==== Input records ====

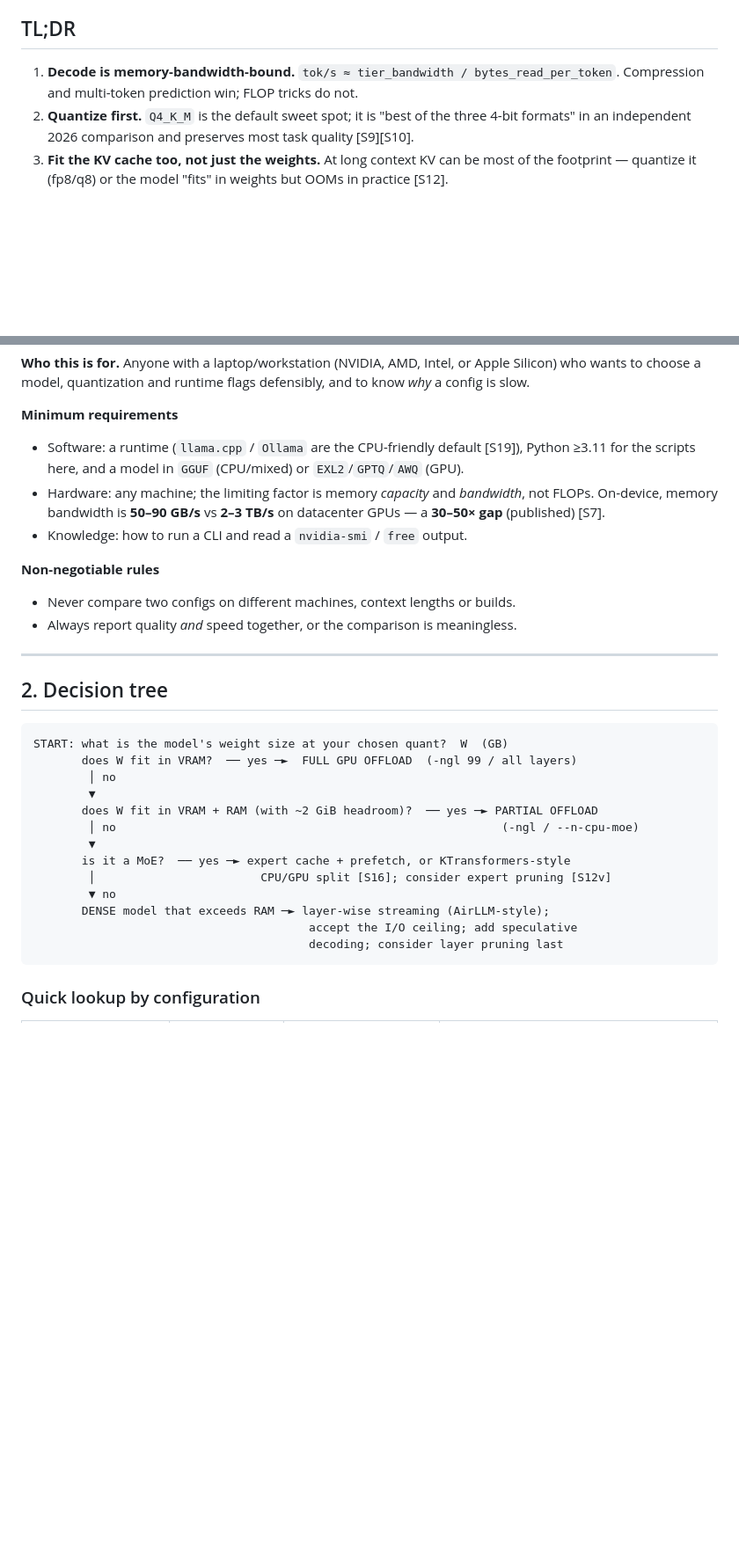
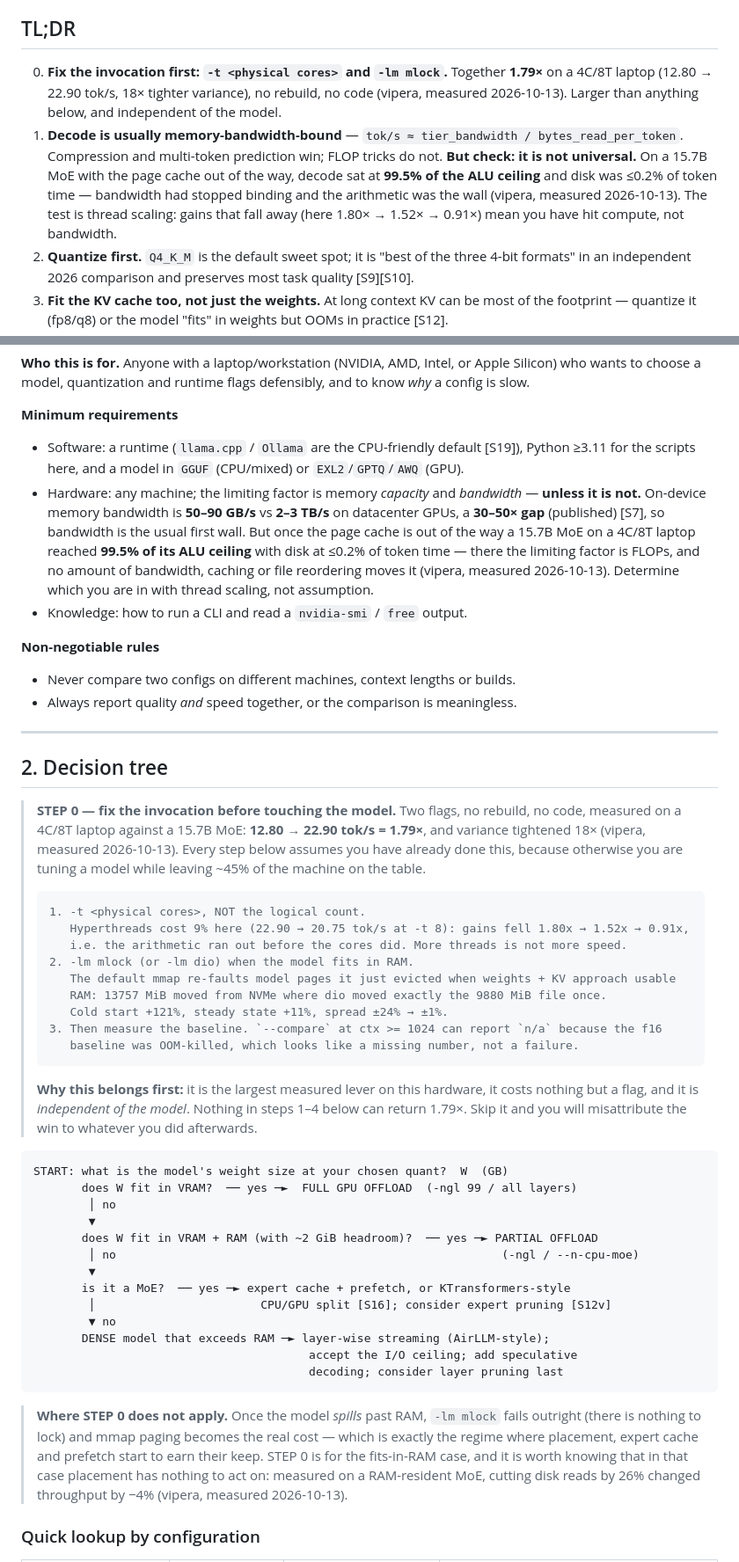
Before and after one commit to vipera-iso/vipera, a Markdown page: skills/local-llm-optimization/SKILL.md, 2 parts joined by grey strips. Shown at 88% size. Drawn GitHub-style; blank space fills up the shorter version.

Commit message:
Put the measured 1.79x invocation ahead of the model-level advice
The skill's decision tree began at "does the weight fit in VRAM", so it had no
place to say that two flags were worth more than everything below them. On the
hardware measured here `-t <physical cores> -lm mlock` is worth 1.79x against a
15.7B MoE with no rebuild and no code, and every branch beneath it was being
read by someone who had not applied it.

STEP 0 now precedes the tree, and its scope is stated: it applies while the
model fits in RAM, and it stops applying exactly where placement begins to
matter. Two claims the skill made generally are narrowed rather than deleted,
because the measurement contradicts them for this class of hardware: decode is
usually bandwidth-bound but was found at 99.5% of the ALU ceiling with disk at
0.2%, and the limiting factor is usually bandwidth but is not always FLOPs-free
either. Thread scaling is given as the test that distinguishes the two.

````diff
--- a/skills/local-llm-optimization/SKILL.md
+++ b/skills/local-llm-optimization/SKILL.md
@@ -13,7 +13,14 @@ description: A decision-tree + playbook + toolset for running large LLMs on pers
 
 ## TL;DR
 
-1. **Decode is memory-bandwidth-bound.** `tok/s ≈ tier_bandwidth / bytes_read_per_token`. Compression and multi-token prediction win; FLOP tricks do not.
+0. **Fix the invocation first: `-t <physical cores>` and `-lm mlock`.** Together **1.79×** on a
+   4C/8T laptop (12.80 → 22.90 tok/s, 18× tighter variance), no rebuild, no code (vipera,
+   measured 2026-10-13). Larger than anything below, and independent of the model.
+1. **Decode is usually memory-bandwidth-bound** — `tok/s ≈ tier_bandwidth / bytes_read_per_token`. Compression and multi-token prediction win; FLOP tricks do not. **But check: it is not
+   universal.** On a 15.7B MoE with the page cache out of the way, decode sat at **99.5% of the
+   ALU ceiling** and disk was ≤0.2% of token time — bandwidth had stopped binding and the
+   arithmetic was the wall (vipera, measured 2026-10-13). The test is thread scaling: gains that
+   fall away (here 1.80× → 1.52× → 0.91×) mean you have hit compute, not bandwidth.
 2. **Quantize first.** `Q4_K_M` is the default sweet spot; it is "best of the three 4-bit formats" in an independent 2026 comparison and preserves most task quality [S9][S10].
 3. **Fit the KV cache too, not just the weights.** At long context KV can be most of the footprint — quantize it (fp8/q8) or the model "fits" in weights but OOMs in practice [S12].
 4. **On MoE, the expert pool is the battle.** Only ~2× the active-expert count fits a cache; if the pool is 30× the cache, expert pruning is the only thing that changes the verdict [S3][S6] (vipera).
@@ -50,7 +57,13 @@ defensibly, and to know *why* a config is slow.
 
 **Minimum requirements**
 * Software: a runtime (`llama.cpp` / `Ollama` are the CPU-friendly default [S19]), Python ≥3.11 for the scripts here, and a model in `GGUF` (CPU/mixed) or `EXL2`/`GPTQ`/`AWQ` (GPU).
-* Hardware: any machine; the limiting factor is memory *capacity* and *bandwidth*, not FLOPs. On-device, memory bandwidth is **50–90 GB/s** vs **2–3 TB/s** on datacenter GPUs — a **30–50× gap** (published) [S7].
+* Hardware: any machine; the limiting factor is memory *capacity* and *bandwidth* — **unless it
+  is not.** On-device memory bandwidth is **50–90 GB/s** vs **2–3 TB/s** on datacenter GPUs, a
+  **30–50× gap** (published) [S7], so bandwidth is the usual first wall. But once the page cache
+  is out of the way a 15.7B MoE on a 4C/8T laptop reached **99.5% of its ALU ceiling** with disk
+  at ≤0.2% of token time — there the limiting factor is FLOPs, and no amount of bandwidth,
+  caching or file reordering moves it (vipera, measured 2026-10-13). Determine which you are in
+  with thread scaling, not assumption.
 * Knowledge: how to run a CLI and read a `nvidia-smi` / `free` output.
 
 **Non-negotiable rules**
@@ -60,6 +73,27 @@ defensibly, and to know *why* a config is slow.
 ---
 
 ## 2. Decision tree
+
+> **STEP 0 — fix the invocation before touching the model.** Two flags, no rebuild, no code,
+> measured on a 4C/8T laptop against a 15.7B MoE: **12.80 → 22.90 tok/s = 1.79×**, and variance
+> tightened 18× (vipera, measured 2026-10-13). Every step below assumes you have already done
+> this, because otherwise you are tuning a model while leaving ~45% of the machine on the table.
+>
+> ```
+> 1. -t <physical cores>, NOT the logical count.
+>    Hyperthreads cost 9% here (22.90 → 20.75 tok/s at -t 8): gains fell 1.80x → 1.52x → 0.91x,
+>    i.e. the arithmetic ran out before the cores did. More threads is not more speed.
+> 2. -lm mlock (or -lm dio) when the model fits in RAM.
+>    The default mmap re-faults model pages it just evicted when weights + KV approach usable
+>    RAM: 13757 MiB moved from NVMe where dio moved exactly the 9880 MiB file once.
+>    Cold start +121%, steady state +11%, spread ±24% → ±1%.
+> 3. Then measure the baseline. `--compare` at ctx >= 1024 can report `n/a` because the f16
+>    baseline was OOM-killed, which looks like a missing number, not a failure.
+> ```
+>
+> **Why this belongs first:** it is the largest measured lever on this hardware, it costs
+> nothing but a flag, and it is *independent of the model*. Nothing in steps 1–4 below can
+> return 1.79×. Skip it and you will misattribute the win to whatever you did afterwards.
 
 ```
 START: what is the model's weight size at your chosen quant?  W  (GB)
@@ -76,6 +110,13 @@ START: what is the model's weight size at your chosen quant?  W  (GB)
                                         accept the I/O ceiling; add speculative
                                         decoding; consider layer pruning last
 ```
+
+> **Where STEP 0 does not apply.** Once the model *spills* past RAM, `-lm mlock` fails outright
+> (there is nothing to lock) and mmap paging becomes the real cost — which is exactly the regime
+> where placement, expert cache and prefetch start to earn their keep. STEP 0 is for the
+> fits-in-RAM case, and it is worth knowing that in that case placement has nothing to act on:
+> measured on a RAM-resident MoE, cutting disk reads by 26% changed throughput by −4%
+> (vipera, measured 2026-10-13).
 
 ### Quick lookup by configuration
 
````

====

Restate the entries verbatim, without pictures.

Before and after one commit to vipera-iso/vipera, a Markdown page: skills/local-llm-optimization/SKILL.md, 2 parts joined by grey strips. Shown at 88% size. Drawn GitHub-style; blank space fills up the shorter version.

Commit message:
Put the measured 1.79x invocation ahead of the model-level advice
The skill's decision tree began at "does the weight fit in VRAM", so it had no
place to say that two flags were worth more than everything below them. On the
hardware measured here `-t <physical cores> -lm mlock` is worth 1.79x against a
15.7B MoE with no rebuild and no code, and every branch beneath it was being
read by someone who had not applied it.

STEP 0 now precedes the tree, and its scope is stated: it applies while the
model fits in RAM, and it stops applying exactly where placement begins to
matter. Two claims the skill made generally are narrowed rather than deleted,
because the measurement contradicts them for this class of hardware: decode is
usually bandwidth-bound but was found at 99.5% of the ALU ceiling with disk at
0.2%, and the limiting factor is usually bandwidth but is not always FLOPs-free
either. Thread scaling is given as the test that distinguishes the two.

````diff
--- a/skills/local-llm-optimization/SKILL.md
+++ b/skills/local-llm-optimization/SKILL.md
@@ -13,7 +13,14 @@ description: A decision-tree + playbook + toolset for running large LLMs on pers
 
 ## TL;DR
 
-1. **Decode is memory-bandwidth-bound.** `tok/s ≈ tier_bandwidth / bytes_read_per_token`. Compression and multi-token prediction win; FLOP tricks do not.
+0. **Fix the invocation first: `-t <physical cores>` and `-lm mlock`.** Together **1.79×** on a
+   4C/8T laptop (12.80 → 22.90 tok/s, 18× tighter variance), no rebuild, no code (vipera,
+   measured 2026-10-13). Larger than anything below, and independent of the model.
+1. **Decode is usually memory-bandwidth-bound** — `tok/s ≈ tier_bandwidth / bytes_read_per_token`. Compression and multi-token prediction win; FLOP tricks do not. **But check: it is not
+   universal.** On a 15.7B MoE with the page cache out of the way, decode sat at **99.5% of the
+   ALU ceiling** and disk was ≤0.2% of token time — bandwidth had stopped binding and the
+   arithmetic was the wall (vipera, measured 2026-10-13). The test is thread scaling: gains that
+   fall away (here 1.80× → 1.52× → 0.91×) mean you have hit compute, not bandwidth.
 2. **Quantize first.** `Q4_K_M` is the default sweet spot; it is "best of the three 4-bit formats" in an independent 2026 comparison and preserves most task quality [S9][S10].
 3. **Fit the KV cache too, not just the weights.** At long context KV can be most of the footprint — quantize it (fp8/q8) or the model "fits" in weights but OOMs in practice [S12].
 4. **On MoE, the expert pool is the battle.** Only ~2× the active-expert count fits a cache; if the pool is 30× the cache, expert pruning is the only thing that changes the verdict [S3][S6] (vipera).
@@ -50,7 +57,13 @@ defensibly, and to know *why* a config is slow.
 
 **Minimum requirements**
 * Software: a runtime (`llama.cpp` / `Ollama` are the CPU-friendly default [S19]), Python ≥3.11 for the scripts here, and a model in `GGUF` (CPU/mixed) or `EXL2`/`GPTQ`/`AWQ` (GPU).
-* Hardware: any machine; the limiting factor is memory *capacity* and *bandwidth*, not FLOPs. On-device, memory bandwidth is **50–90 GB/s** vs **2–3 TB/s** on datacenter GPUs — a **30–50× gap** (published) [S7].
+* Hardware: any machine; the limiting factor is memory *capacity* and *bandwidth* — **unless it
+  is not.** On-device memory bandwidth is **50–90 GB/s** vs **2–3 TB/s** on datacenter GPUs, a
+  **30–50× gap** (published) [S7], so bandwidth is the usual first wall. But once the page cache
+  is out of the way a 15.7B MoE on a 4C/8T laptop reached **99.5% of its ALU ceiling** with disk
+  at ≤0.2% of token time — there the limiting factor is FLOPs, and no amount of bandwidth,
+  caching or file reordering moves it (vipera, measured 2026-10-13). Determine which you are in
+  with thread scaling, not assumption.
 * Knowledge: how to run a CLI and read a `nvidia-smi` / `free` output.
 
 **Non-negotiable rules**
@@ -60,6 +73,27 @@ defensibly, and to know *why* a config is slow.
 ---
 
 ## 2. Decision tree
+
+> **STEP 0 — fix the invocation before touching the model.** Two flags, no rebuild, no code,
+> measured on a 4C/8T laptop against a 15.7B MoE: **12.80 → 22.90 tok/s = 1.79×**, and variance
+> tightened 18× (vipera, measured 2026-10-13). Every step below assumes you have already done
+> this, because otherwise you are tuning a model while leaving ~45% of the machine on the table.
+>
+> ```
+> 1. -t <physical cores>, NOT the logical count.
+>    Hyperthreads cost 9% here (22.90 → 20.75 tok/s at -t 8): gains fell 1.80x → 1.52x → 0.91x,
+>    i.e. the arithmetic ran out before the cores did. More threads is not more speed.
+> 2. -lm mlock (or -lm dio) when the model fits in RAM.
+>    The default mmap re-faults model pages it just evicted when weights + KV approach usable
+>    RAM: 13757 MiB moved from NVMe where dio moved exactly the 9880 MiB file once.
+>    Cold start +121%, steady state +11%, spread ±24% → ±1%.
+> 3. Then measure the baseline. `--compare` at ctx >= 1024 can report `n/a` because the f16
+>    baseline was OOM-killed, which looks like a missing number, not a failure.
+> ```
+>
+> **Why this belongs first:** it is the largest measured lever on this hardware, it costs
+> nothing but a flag, and it is *independent of the model*. Nothing in steps 1–4 below can
+> return 1.79×. Skip it and you will misattribute the win to whatever you did afterwards.
 
 ```
 START: what is the model's weight size at your chosen quant?  W  (GB)
@@ -76,6 +110,13 @@ START: what is the model's weight size at your chosen quant?  W  (GB)
                                         accept the I/O ceiling; add speculative
                                         decoding; consider layer pruning last
 ```
+
+> **Where STEP 0 does not apply.** Once the model *spills* past RAM, `-lm mlock` fails outright
+> (there is nothing to lock) and mmap paging becomes the real cost — which is exactly the regime
+> where placement, expert cache and prefetch start to earn their keep. STEP 0 is for the
+> fits-in-RAM case, and it is worth knowing that in that case placement has nothing to act on:
+> measured on a RAM-resident MoE, cutting disk reads by 26% changed throughput by −4%
+> (vipera, measured 2026-10-13).
 
 ### Quick lookup by configuration
 
````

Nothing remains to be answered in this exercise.